*** MATERIAL FOR THIS EXERCISE ***

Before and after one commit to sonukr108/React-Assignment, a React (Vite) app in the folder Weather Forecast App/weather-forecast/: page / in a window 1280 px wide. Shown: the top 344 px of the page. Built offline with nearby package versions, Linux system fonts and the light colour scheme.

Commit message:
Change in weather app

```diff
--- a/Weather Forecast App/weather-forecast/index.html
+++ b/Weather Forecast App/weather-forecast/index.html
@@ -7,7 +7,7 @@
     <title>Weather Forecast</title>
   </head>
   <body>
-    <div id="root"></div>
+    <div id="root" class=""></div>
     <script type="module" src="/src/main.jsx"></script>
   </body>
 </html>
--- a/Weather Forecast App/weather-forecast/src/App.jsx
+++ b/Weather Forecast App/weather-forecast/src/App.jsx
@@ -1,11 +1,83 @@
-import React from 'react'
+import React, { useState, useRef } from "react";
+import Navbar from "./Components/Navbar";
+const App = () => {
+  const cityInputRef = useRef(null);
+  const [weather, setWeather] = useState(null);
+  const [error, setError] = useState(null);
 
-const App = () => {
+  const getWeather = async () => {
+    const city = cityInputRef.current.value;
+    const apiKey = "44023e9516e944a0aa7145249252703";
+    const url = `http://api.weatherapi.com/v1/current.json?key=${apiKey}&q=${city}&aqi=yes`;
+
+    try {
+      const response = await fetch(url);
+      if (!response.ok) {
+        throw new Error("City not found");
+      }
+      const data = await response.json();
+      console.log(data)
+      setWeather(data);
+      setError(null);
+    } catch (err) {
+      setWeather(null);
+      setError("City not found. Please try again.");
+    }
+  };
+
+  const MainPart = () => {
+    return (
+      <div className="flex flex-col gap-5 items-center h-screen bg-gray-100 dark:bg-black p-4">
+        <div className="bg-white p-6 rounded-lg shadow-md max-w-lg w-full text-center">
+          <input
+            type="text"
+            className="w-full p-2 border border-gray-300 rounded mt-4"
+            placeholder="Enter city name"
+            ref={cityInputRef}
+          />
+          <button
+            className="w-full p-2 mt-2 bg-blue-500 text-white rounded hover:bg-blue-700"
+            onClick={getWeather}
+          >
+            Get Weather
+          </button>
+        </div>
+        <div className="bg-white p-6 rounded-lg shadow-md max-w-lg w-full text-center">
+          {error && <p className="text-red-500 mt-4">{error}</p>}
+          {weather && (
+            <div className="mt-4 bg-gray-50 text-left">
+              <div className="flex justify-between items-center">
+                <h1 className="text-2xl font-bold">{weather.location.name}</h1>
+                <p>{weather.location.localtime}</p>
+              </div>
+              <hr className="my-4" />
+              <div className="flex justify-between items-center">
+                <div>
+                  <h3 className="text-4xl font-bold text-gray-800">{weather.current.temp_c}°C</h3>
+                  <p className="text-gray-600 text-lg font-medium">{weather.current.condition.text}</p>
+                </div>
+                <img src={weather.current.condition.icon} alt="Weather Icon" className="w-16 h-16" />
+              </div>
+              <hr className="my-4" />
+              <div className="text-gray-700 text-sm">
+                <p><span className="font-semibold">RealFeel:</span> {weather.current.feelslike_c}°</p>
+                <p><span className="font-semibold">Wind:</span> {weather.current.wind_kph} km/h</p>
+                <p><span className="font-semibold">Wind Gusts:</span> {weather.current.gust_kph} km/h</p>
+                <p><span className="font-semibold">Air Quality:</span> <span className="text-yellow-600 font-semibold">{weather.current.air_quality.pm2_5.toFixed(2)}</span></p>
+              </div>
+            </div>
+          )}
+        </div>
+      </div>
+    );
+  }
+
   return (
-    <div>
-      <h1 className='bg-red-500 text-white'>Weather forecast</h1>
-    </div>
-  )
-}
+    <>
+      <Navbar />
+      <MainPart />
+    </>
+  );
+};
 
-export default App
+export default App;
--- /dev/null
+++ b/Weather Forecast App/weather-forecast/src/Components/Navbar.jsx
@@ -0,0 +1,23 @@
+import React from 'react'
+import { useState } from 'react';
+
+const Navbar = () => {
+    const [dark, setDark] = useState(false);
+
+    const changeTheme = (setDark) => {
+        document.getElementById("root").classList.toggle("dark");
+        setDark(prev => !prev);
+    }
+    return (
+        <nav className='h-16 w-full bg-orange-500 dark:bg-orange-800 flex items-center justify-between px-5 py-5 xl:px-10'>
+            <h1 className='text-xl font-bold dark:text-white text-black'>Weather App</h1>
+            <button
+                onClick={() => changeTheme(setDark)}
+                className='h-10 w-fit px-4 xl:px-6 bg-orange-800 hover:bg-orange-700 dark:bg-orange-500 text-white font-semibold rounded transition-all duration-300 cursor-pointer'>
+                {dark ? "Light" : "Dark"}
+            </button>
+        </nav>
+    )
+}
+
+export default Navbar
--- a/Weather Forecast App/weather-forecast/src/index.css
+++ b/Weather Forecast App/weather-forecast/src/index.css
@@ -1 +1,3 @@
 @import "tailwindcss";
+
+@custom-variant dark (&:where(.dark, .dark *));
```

*** End of MATERIAL FOR THIS EXERCISE ***

Output each record precisely as written.

Before and after one commit to sonukr108/React-Assignment, a React (Vite) app in the folder Weather Forecast App/weather-forecast/: page / in a window 1280 px wide. Shown: the top 344 px of the page. Built offline with nearby package versions, Linux system fonts and the light colour scheme.

Commit message:
Change in weather app

```diff
--- a/Weather Forecast App/weather-forecast/index.html
+++ b/Weather Forecast App/weather-forecast/index.html
@@ -7,7 +7,7 @@
     <title>Weather Forecast</title>
   </head>
   <body>
-    <div id="root"></div>
+    <div id="root" class=""></div>
     <script type="module" src="/src/main.jsx"></script>
   </body>
 </html>
--- a/Weather Forecast App/weather-forecast/src/App.jsx
+++ b/Weather Forecast App/weather-forecast/src/App.jsx
@@ -1,11 +1,83 @@
-import React from 'react'
+import React, { useState, useRef } from "react";
+import Navbar from "./Components/Navbar";
+const App = () => {
+  const cityInputRef = useRef(null);
+  const [weather, setWeather] = useState(null);
+  const [error, setError] = useState(null);
 
-const App = () => {
+  const getWeather = async () => {
+    const city = cityInputRef.current.value;
+    const apiKey = "44023e9516e944a0aa7145249252703";
+    const url = `http://api.weatherapi.com/v1/current.json?key=${apiKey}&q=${city}&aqi=yes`;
+
+    try {
+      const response = await fetch(url);
+      if (!response.ok) {
+        throw new Error("City not found");
+      }
+      const data = await response.json();
+      console.log(data)
+      setWeather(data);
+      setError(null);
+    } catch (err) {
+      setWeather(null);
+      setError("City not found. Please try again.");
+    }
+  };
+
+  const MainPart = () => {
+    return (
+      <div className="flex flex-col gap-5 items-center h-screen bg-gray-100 dark:bg-black p-4">
+        <div className="bg-white p-6 rounded-lg shadow-md max-w-lg w-full text-center">
+          <input
+            type="text"
+            className="w-full p-2 border border-gray-300 rounded mt-4"
+            placeholder="Enter city name"
+            ref={cityInputRef}
+          />
+          <button
+            className="w-full p-2 mt-2 bg-blue-500 text-white rounded hover:bg-blue-700"
+            onClick={getWeather}
+          >
+            Get Weather
+          </button>
+        </div>
+        <div className="bg-white p-6 rounded-lg shadow-md max-w-lg w-full text-center">
+          {error && <p className="text-red-500 mt-4">{error}</p>}
+          {weather && (
+            <div className="mt-4 bg-gray-50 text-left">
+              <div className="flex justify-between items-center">
+                <h1 className="text-2xl font-bold">{weather.location.name}</h1>
+                <p>{weather.location.localtime}</p>
+              </div>
+              <hr className="my-4" />
+              <div className="flex justify-between items-center">
+                <div>
+                  <h3 className="text-4xl font-bold text-gray-800">{weather.current.temp_c}°C</h3>
+                  <p className="text-gray-600 text-lg font-medium">{weather.current.condition.text}</p>
+                </div>
+                <img src={weather.current.condition.icon} alt="Weather Icon" className="w-16 h-16" />
+              </div>
+              <hr className="my-4" />
+              <div className="text-gray-700 text-sm">
+                <p><span className="font-semibold">RealFeel:</span> {weather.current.feelslike_c}°</p>
+                <p><span className="font-semibold">Wind:</span> {weather.current.wind_kph} km/h</p>
+                <p><span className="font-semibold">Wind Gusts:</span> {weather.current.gust_kph} km/h</p>
+                <p><span className="font-semibold">Air Quality:</span> <span className="text-yellow-600 font-semibold">{weather.current.air_quality.pm2_5.toFixed(2)}</span></p>
+              </div>
+            </div>
+          )}
+        </div>
+      </div>
+    );
+  }
+
   return (
-    <div>
-      <h1 className='bg-red-500 text-white'>Weather forecast</h1>
-    </div>
-  )
-}
+    <>
+      <Navbar />
+      <MainPart />
+    </>
+  );
+};
 
-export default App
+export default App;
--- /dev/null
+++ b/Weather Forecast App/weather-forecast/src/Components/Navbar.jsx
@@ -0,0 +1,23 @@
+import React from 'react'
+import { useState } from 'react';
+
+const Navbar = () => {
+    const [dark, setDark] = useState(false);
+
+    const changeTheme = (setDark) => {
+        document.getElementById("root").classList.toggle("dark");
+        setDark(prev => !prev);
+    }
+    return (
+        <nav className='h-16 w-full bg-orange-500 dark:bg-orange-800 flex items-center justify-between px-5 py-5 xl:px-10'>
+            <h1 className='text-xl font-bold dark:text-white text-black'>Weather App</h1>
+            <button
+                onClick={() => changeTheme(setDark)}
+                className='h-10 w-fit px-4 xl:px-6 bg-orange-800 hover:bg-orange-700 dark:bg-orange-500 text-white font-semibold rounded transition-all duration-300 cursor-pointer'>
+                {dark ? "Light" : "Dark"}
+            </button>
+        </nav>
+    )
+}
+
+export default Navbar
--- a/Weather Forecast App/weather-forecast/src/index.css
+++ b/Weather Forecast App/weather-forecast/src/index.css
@@ -1 +1,3 @@
 @import "tailwindcss";
+
+@custom-variant dark (&:where(.dark, .dark *));
```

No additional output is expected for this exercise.